PROACTIVE STANCE NEEDED ON STATUTORY RAPE
- Last Updated on 20.03.2015
Ms. Cain, a mother of a one month old girl, was brutally gunned down along the Belmont Circular Road as she walked with a male companion.
The laws of Trinidad and Tobago list the legal age at which a male or a female citizen is permitted to have sexual intercourse as 16 years and over.
According to the Sexual Offences Act, statutory rape is committed when an adult sexually penetrates a person who is incapable of consenting to sex under the age of 16 since these persons are considered to be vulnerable.
Attorney at Law, Mr. Martin George, said despite the law being clear, there are many discretions the courts may take into account.
“Under 14, it doesn’t matter whether the female consents or not. That is statutory rape, you are guilty. It doesn’t matter and it doesn’t matter whether you thought she was older than 14. So the law is very, very clear in a circumstance like that. Between the ages of 14 and 16, the law does impose some discretion, they look at the question of whether she has consented but even if she has consented, they look at the question also of whether you genuinely believed that this person was more than 16 years old. So it does give you some room there to maneuver.”
Counselor at the Rape Crisis Society, Ms. Amanda Ackbarali-Ramdial, told C News that children need to be protected and society needs to take a proactive stance against statutory rape.
“People tend to be very, very concerned about statistics and very often, as Counselors here, we wonder what is it people want to hear in terms of how bad child sexual abuse and incest and statutory rape is in Trinidad and Tobago and if there is a mind-blowing figure, then what? Is it that people are waiting to hear that figure then to do something about it?”
She believes people are aware of the law, however minors are not aware of the risk.
“I think people generally, if they don’t know the specifics of the law, they have an idea that it is wrong and it is unhealthy for a girl who is 16 or younger to become pregnant or to be at risk of becoming pregnant. What people are willing to do about it, now that is a different story. People tend to be very afraid to report allegations of abuse.”
Mr. George urged officials to take statutory rape more seriously, especially where children have access to stimulating material.

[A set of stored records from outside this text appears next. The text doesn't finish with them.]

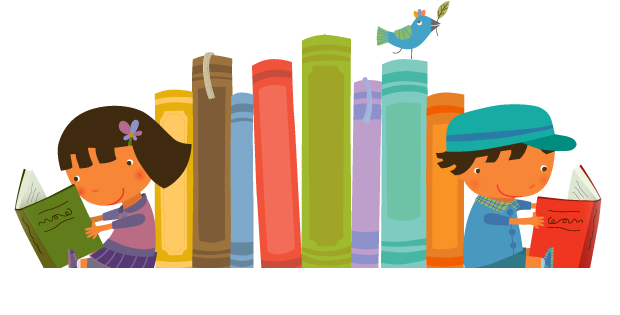
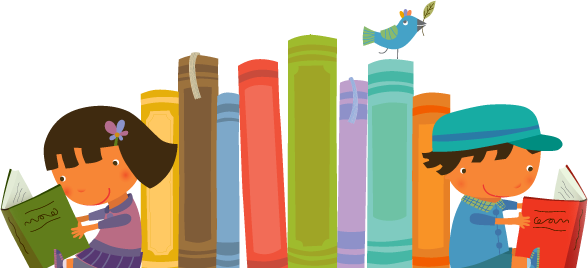
Working on UI

diff --git a/mpp-project/src/ui/resource/css/library.css b/mpp-project/src/ui/resource/css/library.css
@@ -11,6 +11,10 @@
 	-fx-text-fill: #ffffff;
 }
 
+#auth-text {
+	-fx-text-fill: #ffffff;
+}
+
 .label {
    -fx-text-fill: #000000;
 }

diff --git a/mpp-project/src/business/SystemController.java b/mpp-project/src/business/SystemController.java
@@ -12,10 +12,28 @@ import dataaccess.DataAccessFacade;
 import dataaccess.User;
 import ui.CheckOverdueBookWindow.OverdueDateRecord;
 import ui.CheckoutRecordWindow;
+import ui.Start;
 import ui.CheckoutRecordWindow.CheckoutRecordAndLibraryMember;
 
 public class SystemController implements ControllerInterface {
 	public static Auth currentAuth = Auth.UNAUTHENTICATED;
+
+	public static String getCurrentAuthString() {
+		String auth = "";
+		switch (currentAuth) {
+		case ADMIN:
+			auth = "Administrator";
+			break;
+		case LIBRARIAN:
+			auth = "Librarian";
+			break;
+		case BOTH:
+			auth = "God";
+		default:
+			break;
+		}
+		return auth;
+	}
 
 	public void login(String id, String password) throws LoginException {
 		DataAccess da = new DataAccessFacade();
@@ -177,7 +195,7 @@ public class SystemController implements ControllerInterface {
 				Book book = bookCopy.getBook();
 				LocalDate dueDate = checkoutRecordEntry.getDueDate();
 				LocalDate yesterdayDate = LocalDate.now().minusDays(1);
-				
+
 				if (book.getIsbn().equals(isbn) && dueDate.compareTo(yesterdayDate) <= 0) {
 					int copyNum = bookCopy.getCopyNum();
 					String title = book.getTitle();
@@ -185,7 +203,7 @@ public class SystemController implements ControllerInterface {
 					String firstName = libraryMember.getFirstName();
 					String lastName = libraryMember.getLastName();
 					LocalDate checkoutDate = checkoutRecordEntry.getCheckoutDate();
-					
+
 					listOverdueDateRecord.add(new OverdueDateRecord(isbn, title, copyNum, memberId, firstName, lastName,
 							checkoutDate, dueDate));
 				}

diff --git a/mpp-project/src/ui/Start.java b/mpp-project/src/ui/Start.java
@@ -22,6 +22,7 @@ import javafx.scene.layout.VBox;
 import javafx.scene.paint.Color;
 import javafx.scene.text.Font;
 import javafx.scene.text.FontWeight;
+import javafx.scene.text.Text;
 import javafx.stage.Stage;
 
 public class Start extends Application {
@@ -114,7 +115,7 @@ public class Start extends Application {
 		topContainer.setId("top-container");
 		mainMenu = new MenuBar();
 		VBox imageHolder = new VBox();
-		Image image = new Image("ui/resource/image/books.png", 600, 400, false, false);
+		Image image = new Image("ui/resource/image/books.png", 550, 300, false, false);
 
 		ImageView iv = new ImageView();
 		iv.setImage(image);
@@ -126,7 +127,13 @@ public class Start extends Application {
 		splashLabel.setFont(Font.font("Arial", FontWeight.BOLD, 30));
 		splashBox.getChildren().add(splashLabel);
 		splashBox.setAlignment(Pos.CENTER);
-
+		
+		HBox splashBox2 = new HBox();
+		Label splashLabel2 = new Label("Your are login as: " + SystemController.getCurrentAuthString());
+		splashLabel2.setId("auth-text");
+		splashBox2.getChildren().add(splashLabel2);
+		splashBox2.setAlignment(Pos.CENTER);
+		
 		btnLogin = new Button("Login");
 		btnLogin.setId("rich-blue");
 		btnLogin.setOnAction((ActionEvent e) -> {
@@ -165,6 +172,7 @@ public class Start extends Application {
 		topContainer.getChildren().add(hbox);
 		topContainer.getChildren().add(splashBox);
 		topContainer.getChildren().add(imageHolder);
+		topContainer.getChildren().add(splashBox2);
 
 		bookMenu = new Menu("Menu");
 		memberMenu = new Menu("Member");

diff --git a/mpp-project/src/ui/LoginWindow.java b/mpp-project/src/ui/LoginWindow.java
@@ -52,7 +52,6 @@ public class LoginWindow extends Stage implements LibWindow {
 		grid.setPadding(new Insets(25, 25, 25, 25));
 
 		Text scenetitle = new Text("Library System");
-		// setting id for CSS styling
 		scenetitle.setId("welcome-text");
 		grid.add(scenetitle, 0, 0, 2, 1);
 
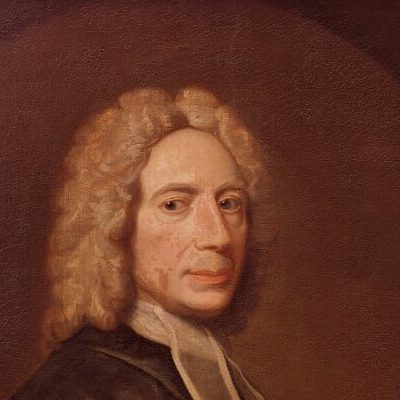
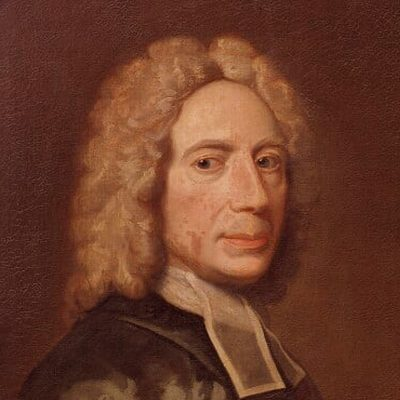
Forbedr Watts' square-portræt

diff --git a/docs/xml-portraits-format.md b/docs/xml-portraits-format.md
@@ -151,8 +151,21 @@ Regler:
 - Det første fundne `square-src` bruges.
 - `square-src` er en manuelt beskåret kvadratisk fil, fx `p1-square.jpg`, på
   højst 600 × 600 px.
-- Beskær portrættet, så øjnenes midtpunkt ligger i kvadratets geometriske
-  centrum.
+- Brug en naturlig, klassisk portrætkomposition, hvor hele hovedet er synligt;
+  beskær aldrig hårtop, hage eller ansigt.
+- Lad hovedet fylde ca. 55-65 % af kvadratets højde, og placér øjenlinjen ca.
+  38-42 % nede fra billedets overkant. Øjnene skal ikke ligge i kvadratets
+  geometriske centrum.
+- Bevar normalt ca. 5-10 % luft over håret, og medtag hals, krave og noget af
+  skuldrene, når originalen tillader det.
+- Tving ikke ansigtet til at være vandret centreret. Bevar så vidt muligt
+  originalens naturlige komposition og asymmetri, og tag hensyn til blikretning
+  og kroppens placering.
+- Undgå både meget tætte ansigtsudsnit og udsnit med unødigt meget brystkasse
+  eller tom baggrund.
+- Prioritér i denne rækkefølge: naturligt portrætudsnit, passende hovedstørrelse,
+  synligt hoved/hals/skuldre, øjenlinjens placering og først derefter geometrisk
+  centrering.
 
 Eksempel:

In 2012, statistics show that there were 689 reports of sexual offences being committed, with a total of 484 reports being made in 2011.